  • Engaging in imprudent and wholly improper loan modification, advancing, and advance recovery practices
  • Failure to maintain adequate records, communicate effectively with borrowers, or comply with applicable laws, including consumer protection and foreclosure laws
  • Failure to account for and remit accurately to the trusts cash flows from, and amounts realized on, trust-owned mortgages

The group also says that Ocwen “used trust funds to ‘pay’ Ocwen’s required ‘borrower relief’ obligations under a regulatory settlement, through implementation of modifications on trust-owned mortgages that have shifted the costs of the settlement to the trusts and enriched Ocwen unjustly.”

The group also says that their experts’ analysis demonstrate that trusts serviced by Ocwen have performed materially worse than trusts serviced by other servicers, which they allege is a direct result of Ocwen’s “imprudent and improper servicing practices.”

The group also says that they intend take further action to recover these losses and protect the trusts’ assets and mortgages.

The accusation marks the second time in less than 12 hours that Ocwen has been accused of breaching its mortgage bond covenants.

Earlier in the day Friday, Hedge fund BlueMountain Capital Management sent notices of default to Ocwen and Home Loan Servicing Solutions, saying that Ocwen’s regulatory troubles have caused an “irrefutable” default on notes the hedge fund holds in connection with the HLSS Servicer Advance Receivables Trust.

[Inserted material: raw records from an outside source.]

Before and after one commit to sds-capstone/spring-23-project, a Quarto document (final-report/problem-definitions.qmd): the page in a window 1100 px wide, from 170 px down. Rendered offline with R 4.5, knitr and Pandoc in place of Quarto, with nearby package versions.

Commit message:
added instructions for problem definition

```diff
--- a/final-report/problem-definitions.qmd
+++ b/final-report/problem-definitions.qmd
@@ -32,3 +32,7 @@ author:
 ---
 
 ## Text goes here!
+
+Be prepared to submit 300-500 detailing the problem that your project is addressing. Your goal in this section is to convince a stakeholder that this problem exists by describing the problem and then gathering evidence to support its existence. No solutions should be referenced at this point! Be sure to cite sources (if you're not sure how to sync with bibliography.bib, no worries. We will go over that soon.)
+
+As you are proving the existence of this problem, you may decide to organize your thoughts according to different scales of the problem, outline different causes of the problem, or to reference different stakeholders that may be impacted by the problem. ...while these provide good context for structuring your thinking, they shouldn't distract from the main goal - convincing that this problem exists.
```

BlueMountatin Capital also stated in a letter addressed to Home Loan Servicing Solutions, Ocwen Loan Servicing, HLSS Servicer Advance Receivables Trust, and Deutsche Bank National Trust Company that Ocwen’s servicing issues caused a default on “certain residential mortgage-backed securities collateralized by loans serviced by Ocwen Loan Servicing” that BlueMountain Capital owns.

“The facts establishing these events of default are irrefutable,” BlueMountain added in the letter. “BlueMountain also has directed the trustees of certain of the RMBS Certificates to investigate and/or take action with respect to Ocwen Loan Servicing.”

 In the letter, BlueMountain Capital states that the events of default are the result of “Ocwen's material breach of its covenants to, among other things, comply with applicable laws and requisite servicing obligations; resulting from Ocwen's breach of a warranty in the Senior Secured Term Loan Facility Agreement and a subsequent amendment thereto that it is not in violation of any law that could reasonably be expected to cause, among other things, a material adverse effect on Ocwen's business and financial condition; and resulting from the failure of the Collateral Test, which measures whether the Notes are adequately collateralized.”

Meanwhile, there are some reported developments dealing with Ocwen's troubles in California, where the state is attempting to take them down.

Ocwen Financial is facing serious regulatory pressure from the state of California, which said this week that it was seeking to suspend Ocwen’s mortgage license because the company failed to turn over documentation showing that it complies with the state’s laws. Analysts are questioning if this is the beginning of the end for the troubled nonbank.